Dating bots, future war fiction, humanity's space probes, Hoover-Baldwin, a good thing

This image was removed due to legal reasons.

1. Dating bots make me … uncomfortable. Do coders really need one more special advantage?

"I realized that when I stormed out of the lab, I’d accidentally left off my search criteria during the auto-browse, and inadvertently discovered an incredibly powerful hack, a way to make the attention pyramid work for me. Over the course of 18 hours, my algorithm – logged in as me – had browsed thousands of active profiles, across all segments of women. These views didn’t pay attention to body type, race, or age, and mostly visited women that had just joined the site, or women that were high matches for me, many of them left wanting for attention by the usual online meat market."

2. Some very strange wargaming fiction written around the "Future of War" conference.


"In addition, the North Korean tactical commanders knew where the Americans and South Koreans were not located, which enabled them to find gaps and maneuver around and behind the allies. When the U.N. forces tried to counter these maneuvers, they found themselves pinned down by deadly indirect fire. Within 14 days, the allies found themselves holding on to an enclave around the port of Pusan. The situation did not begin to stabilize until the allies began using dogs, detector devices, and even children to find and eliminate the tiny robotic spies. Once again, the adaptability and resourcefulness of American soldiers and Marines compensated for the lack of foresight of their leaders. But a long slog lay ahead if the South was to be re-liberated."

3. Beautiful little microsite detailing what humanity's 29 space probes are up to.

"Mangalyaan launched into space on November 5, 2013 and is now 331.61 MILLION km from Earth. Its primary destination is Mars, which it arrived at on September 24, 2014. Wherever Mangalyaan goes, it carries its trusty camera, methane sensor, particle analyzer, photometer, and spectrometer. Mangalyaan often chats with humans from ISRO."

4. What Hoover's FBI thought of James Baldwin.

"J. Edgar Hoover, the FBI director synonymous with his crime-fighting organization for nearly fifty years, once returned a Bureau memo on James Baldwin with a leering, handwritten challenge. 'Isn’t Baldwin a well-known pervert?,' Hoover scrawled in his distinctive blue ink. Despite the career-threatening context, M. A. Jones, an officer of the FBI Crime Records Section, answered Hoover’s marginal question by carefully distinguishing between fictional and personal testimonies."


5. You don't hear about this worthy effort by the Silicon Valley Community Foundation very often.

"While attempts to rein in payday lending at the state level have been stymied by a powerful payday lobby, efforts at the city and county level in Silicon Valley – many supported by Silicon Valley Community Foundation’s economic security grantmaking program — have been paying off. Since 2009, SVCF has made more than $2 million in anti-payday lending policy advocacy grants to strengthen consumer protections across the region and the state.
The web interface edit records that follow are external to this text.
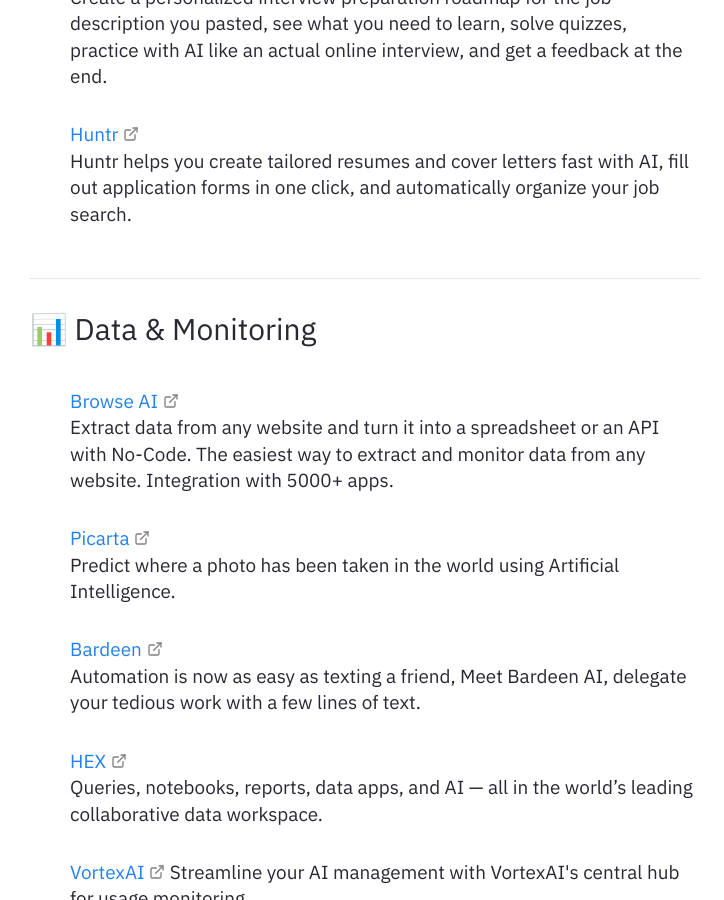
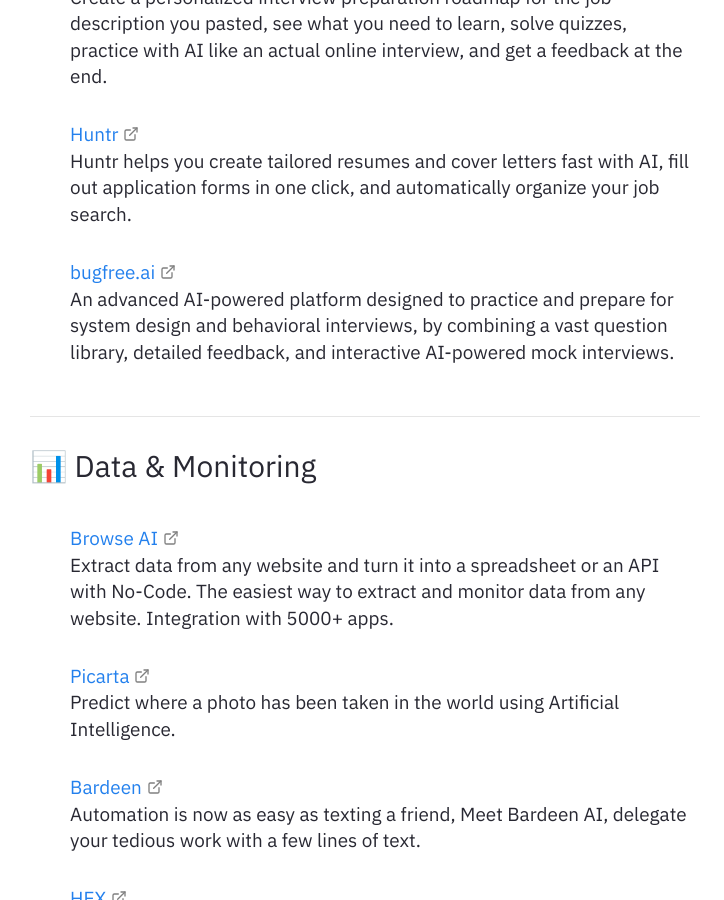
Before and after one commit to AI-Atlaas/ai-atlas-site, a Jekyll site: the page built from pages/index.md, in a window 1280 px wide and 900 px high, scrolled down 21751 px. Shown: the whole window, without its empty margins (275-999 px from the left). Built offline with Jekyll 4.4.1, drawn with Linux system fonts in a browser that asks for light colours.

Commit message:
Update README from AI-Atlas/AI-Atlas

```diff
--- a/pages/docs/list.md
+++ b/pages/docs/list.md
@@ -552,6 +552,9 @@
 
 - [Huntr](https://huntr.co/)
    Huntr helps you create tailored resumes and cover letters fast with AI, fill out application forms in one click, and automatically organize your job search.
+
+- [bugfree.ai](https://bugfree.ai/)
+   An advanced AI-powered platform designed to practice and prepare for system design and behavioral interviews, by combining a vast question library, detailed feedback, and interactive AI-powered mock interviews.
 
 ---
 
```
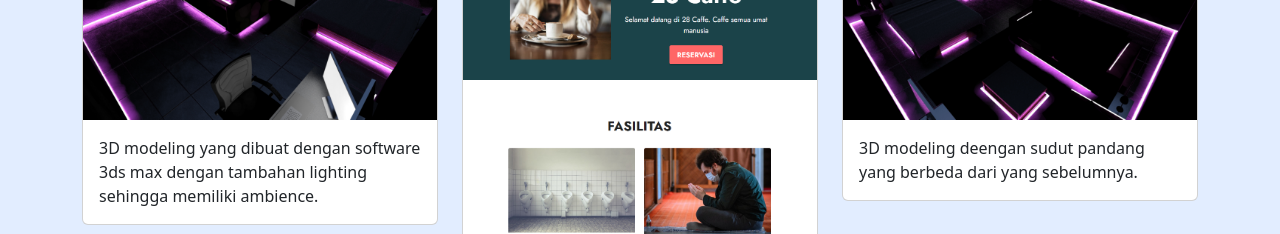
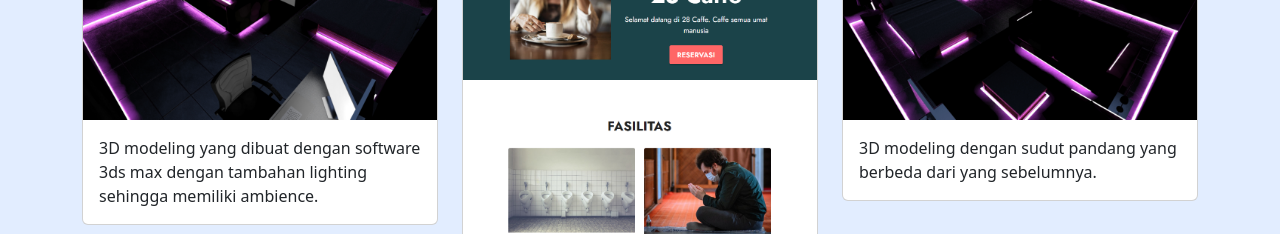
Before and after one commit to fsyam/fsyam.github.io, a plain HTML site: page index.html in a window 1280 px wide. Shown: the part 2180-2414 px from the top of the page. Drawn offline with nearby package versions, Linux system fonts and the light colour scheme.

Commit message:
change content

```diff
--- a/index.html
+++ b/index.html
@@ -145,7 +145,7 @@
             <div class="card">
               <img src="img/Project/kn2.jpg" class="card-img-top" alt="Project 5" />
               <div class="card-body">
-                <p class="card-text">3D modeling deengan sudut pandang yang berbeda dari yang sebelumnya.</p>
+                <p class="card-text">3D modeling dengan sudut pandang yang berbeda dari yang sebelumnya.</p>
               </div>
             </div>
           </div>
```
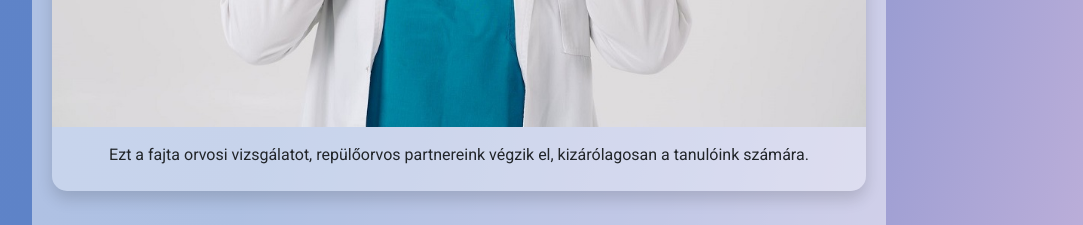
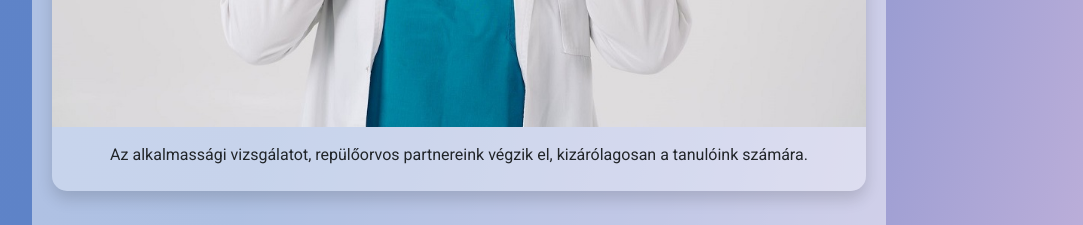
Before and after one commit to KisgyuriBeni/RepuloSuli, an Angular app: page / in a window 1280 px wide. Shown: the part 2980-3205 px from the top of the page, without its empty margins (181-1264 px from the left). Built offline with nearby package versions, Linux system fonts and the light colour scheme.

Commit message:
alkalmassagi vizsgalat javitva

```diff
--- a/src/app/parts/fooldal/fooldal.component.html
+++ b/src/app/parts/fooldal/fooldal.component.html
@@ -255,7 +255,7 @@
               <img src="../assets/images/doktor.jpg" alt="plane3">
             </div>
           <p class="p-2">
-            Ezt a fajta orvosi vizsgálatot, repülőorvos partnereink végzik el, kizárólagosan a tanulóink számára.
+            Az alkalmassági vizsgálatot, repülőorvos partnereink végzik el, kizárólagosan a tanulóink számára.
           </p>
         </div>
         <div class="text-card card mb-5 shadow">
```
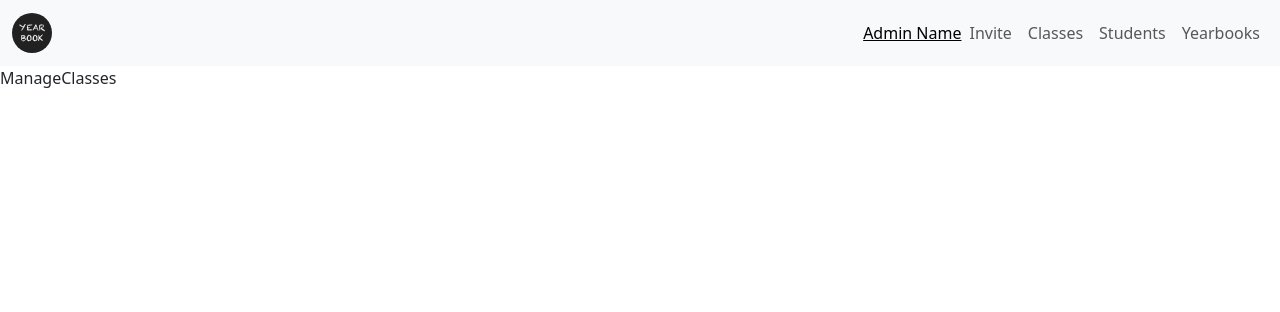
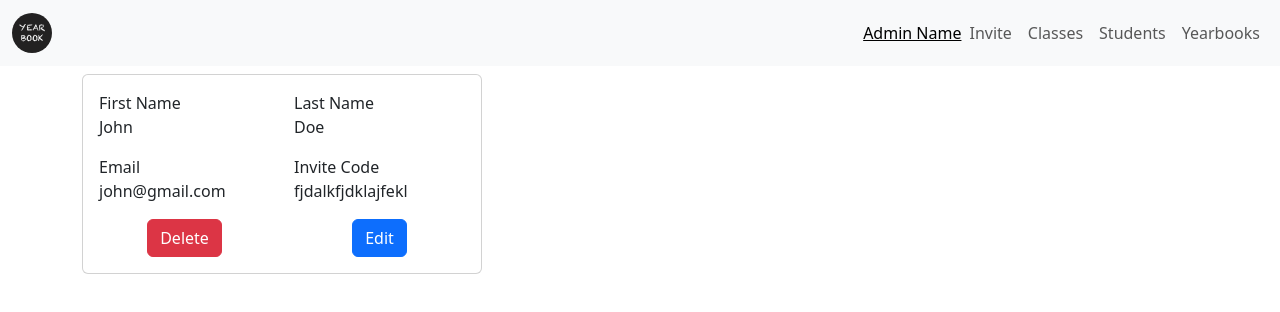
Before and after one commit to wenxpan/digital-yearbook-frontend, a React (Vite) app: page /account/classes in a window 1280 px wide. Shown: the top 312 px of the page. Built offline with nearby package versions, Linux system fonts and the light colour scheme.

Commit message:
added admin manage student card

```diff
--- /dev/null
+++ b/src/components/AdminStudentCard.jsx
@@ -0,0 +1,51 @@
+import React from "react"
+import Card from "react-bootstrap/Card"
+import Row from "react-bootstrap/Row"
+import Col from "react-bootstrap/Col"
+import Button from "react-bootstrap/Button"
+import Container from "react-bootstrap/Container"
+
+const AdminStudentCard = () => {
+  return (
+    <Card style={{ maxWidth: "25rem" }} className="p-3">
+      <Card.Text>
+        <Row>
+          <Col>
+            First Name
+            <br />
+            John
+          </Col>
+          <Col>
+            Last Name
+            <br />
+            Doe
+          </Col>
+        </Row>
+      </Card.Text>
+      <Card.Text>
+        <Row>
+          <Col>
+            Email
+            <br />
+            john@gmail.com
+          </Col>
+          <Col>
+            Invite Code
+            <br />
+            fjdalkfjdklajfekl
+          </Col>
+        </Row>
+      </Card.Text>
+      <Row className="text-center">
+        <Col>
+          <Button variant="danger">Delete</Button>
+        </Col>
+        <Col>
+          <Button variant="primary">Edit</Button>
+        </Col>
+      </Row>
+    </Card>
+  )
+}
+
+export default AdminStudentCard
--- a/src/pages/ManageClasses.jsx
+++ b/src/pages/ManageClasses.jsx
@@ -1,7 +1,19 @@
 import React from "react"
+import Card from "react-bootstrap/Card"
+import Row from "react-bootstrap/Row"
+import Col from "react-bootstrap/Col"
+import Button from "react-bootstrap/Button"
+import Container from "react-bootstrap/Container"
+import AdminStudentCard from "../components/AdminStudentCard"
 
 const ManageClasses = () => {
-  return <div>ManageClasses</div>
+  return (
+    <>
+      <Container className="mt-2">
+        <AdminStudentCard />
+      </Container>
+    </>
+  )
 }
 
 export default ManageClasses
```
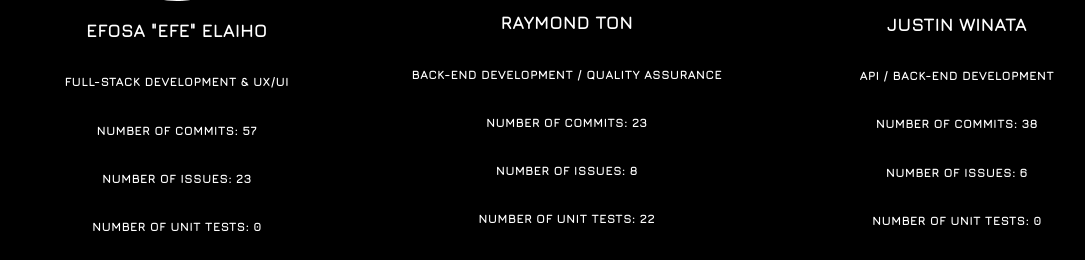
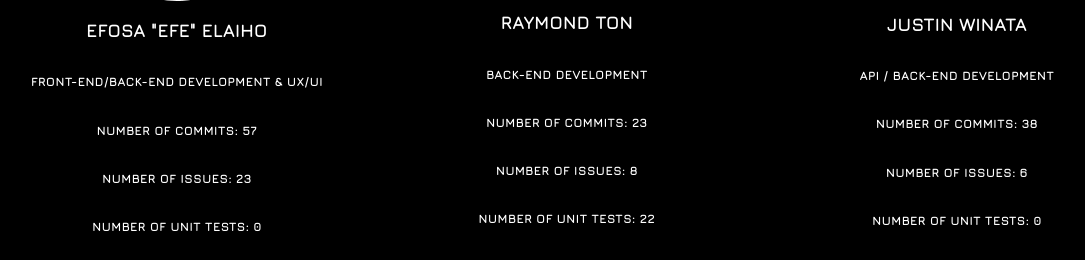
Before and after one commit to efeelaiho/TheCodas, a Django app: template vmax_src/templates/about.html in a window 1280 px wide. Shown: the part 355-615 px from the top of the page, without its empty margins (73-1158 px from the left). Run offline with Django 3.2, Linux system fonts and the light colour scheme; the template is opened without the code that fills it, so the values that code supplies are empty; some libraries are stand-ins or nearby versions; some web fonts are replaced.

Commit message:
changed about section

```diff
--- a/vmax_src/templates/about.html
+++ b/vmax_src/templates/about.html
@@ -31,7 +31,7 @@
             <div class="col-lg-4 col-sm-4 text-center">
                 <img class="img-circle img-responsive img-center aboutpic aboutrow" src="{% static 'img/efe.jpg' %}" alt="" height="200" width="200">
                 <h4>Efosa "Efe" Elaiho</h4>
-                <h6>Full-Stack Development & UX/UI</h6>
+                <h6>Front-End/Back-End Development & UX/UI</h6>
                 <h6>Number of Commits: 57</h6>
                 <h6>Number of Issues: 23</h6>
                 <h6>Number of Unit Tests: 0</h6>
@@ -40,7 +40,7 @@
             <div class="col-lg-4 col-sm-4 text-center">
                 <img class="img-circle img-responsive img-center aboutpic aboutrow" src="{% static 'img/raymond.jpg' %}" alt="" height="200" width="200">
                 <h4>Raymond Ton</h4>
-                <h6>Back-End Development / Quality Assurance</h6>
+                <h6>Back-End Development</h6>
                 <h6>Number of Commits: 23</h6>
                 <h6>Number of Issues: 8</h6>
                 <h6>Number of Unit Tests: 22</h6>
```
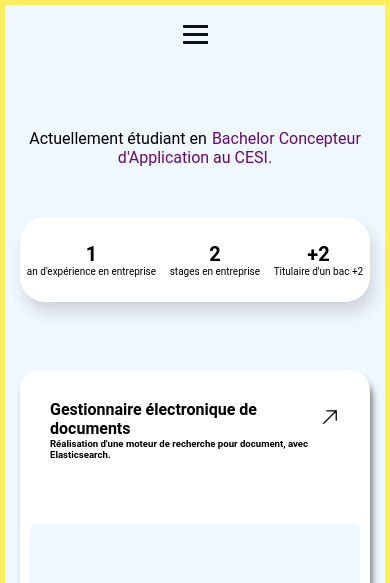
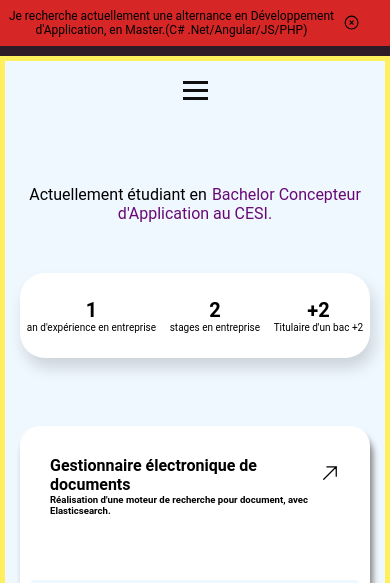
Before and after one commit to ArthurBergere/Mon-portfolio, a plain HTML site: page index.html in a window 390 px wide. Shown: the top 583 px of the page. Drawn offline with nearby package versions, Linux system fonts and the light colour scheme; a script that the page names is missing.

Commit message:
[FUNC] bandeau recherche alternance

```diff
--- a/CSS/style-portfolio.css
+++ b/CSS/style-portfolio.css
@@ -12,7 +12,7 @@ html {
 }
 
 @import url('https://fonts.googleapis.com/css2?family=Roboto:wght@700&family=Spline+Sans&display=swap');
-body {
+#body {
     border: 35px solid #FFEF5C;
     background-color: aliceblue;
 }
@@ -114,7 +114,7 @@ body {
     .middle {
         display: none;
     }
-    body {
+    #body {
       border: 5px solid #FFEF5C !important;
     }
     #apropos p {
@@ -123,9 +123,23 @@ body {
     .nav.active {
       top: 21% !important;
     }
+    #barre p {
+        font-size: 12px !important;
+    }
+    #fermer {
+        width: 30px !important;
+        height: 30px !important;
+    }
 }
 
 @media (max-width: 750px) {
+    #barre p {
+        font-size: 15px;
+    }
+    #fermer {
+        width: 30px !important;
+        height: 30px !important;
+    }
     .hamburger {
         display: block !important;
         cursor: pointer;
@@ -233,6 +247,10 @@ body {
 }
 
 @media (min-width: 750px) and (max-width: 992px) {
+    #fermer {
+        width: 30px !important;
+        height: 30px !important;
+    }
     .card2 {
         font-size: 0.8em !important;
     }
@@ -488,3 +506,34 @@ footer a {
   padding: 20px;
   border-radius: 10px;
 }
+
+#barre {
+    width: 100%;
+    background:#d62626;
+    padding:8px 0;
+    font-family:  "Trebuchet MS";
+    text-align: center;
+    font-size:19px;
+    margin-top:-50px;
+    display: flex;
+    align-items: center;
+    border-bottom: 10px solid #2e1b27;
+}
+#barre p {
+    margin-left: auto;
+}
+#fermer {
+    width: 18px;
+    height: 18px;
+    display: flex;
+    justify-content: center;
+    align-items: center;
+    cursor: pointer;
+    margin-left: auto;
+    margin-right: 30px;
+}
+
+#fermer:hover {
+/* J'utilise un gif en :hover pour animer la croix de fermeture */
+    background: url(../img/fermer.gif);
+}
--- a/index.html
+++ b/index.html
@@ -12,6 +12,15 @@
 </head>
 
 <body>
+    <div id="barre">
+       <p>Je recherche actuellement une alternance en Développement d'Application, en Master.(C# .Net/Angular/JS/PHP)</p>
+        <div id="fermer"><svg xmlns="http://www.w3.org/2000/svg" fill="none" viewBox="0 0 24 24" stroke-width="1.5" stroke="currentColor" class="w-6 h-6">
+            <path stroke-linecap="round" stroke-linejoin="round" d="M9.75 9.75l4.5 4.5m0-4.5l-4.5 4.5M21 12a9 9 0 11-18 0 9 9 0 0118 0z" />
+          </svg>
+          </div>
+    </div>
+    <div id="body">
+
     <div class="container">
         <nav id="home">
             <div class="nav">
@@ -68,6 +77,7 @@
         <!-- <div class="mesprojets">
             <h1>Mes projets</h1>
         </div> -->
+
         <div class="card">
             <div class="img">
                 <svg style="color: #353535;" xmlns="http://www.w3.org/2000/svg" fill="none" viewBox="0 0 24 24" stroke-width="1.5" stroke="currentColor" class="w-6 h-6">
@@ -165,11 +175,27 @@
             © Copyright 2023 BERGERE Arthur. All rights reserved.
         </p>
     </footer>
+</div>
 </body>
 
 </html>
 <script>
+
     $(document).ready(function() {
+        $('#barre').animate({
+                marginTop: "0",
+            }, 500);
+
+//au clic sur #fermer qui est la croix j'anime le marginTop de #barre à -30px pour le faire remonter et laisser le border bottom apparent
+
+            $("#fermer").mousedown(function(){
+
+                        $('#barre').animate({
+                                marginTop: "-30px",
+                        }, 500);
+
+               });
+
         const terre = "./CONTENT/terre.png";
         const monde = "./CONTENT/world-removebg-preview.png";
         let portfolio = document.getElementById("portfolio");
```
Also changed, not shown: CONTENT/cross.png (added), CONTENT/cross.svg.png (added).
By educating communities and elected officials about the ills of predatory payday loans, grantees have secured passage of 12 local ordinances to limit the wide availability and overconcentration of payday lending in poor communities."


On Fusion: Beer doesn't splash out of a glass as easily as water does. Here's why.

Today's 1957 American English Language Tip

didactic, orig. to instruct (didactic poetry), having the manner of a teacher, has now taken on, in popular use, a pejorative force, 'inclined to lecture others too much' : A didactic old lady.


The Credits:  1. / @publicroad 2. 3. 4. / @zeynep 5. / @ddt

Subscribe to The Newsletter

Subscribe on FB

Dogs, Detector Devices, and Even Children

Share This Story

Get our newsletter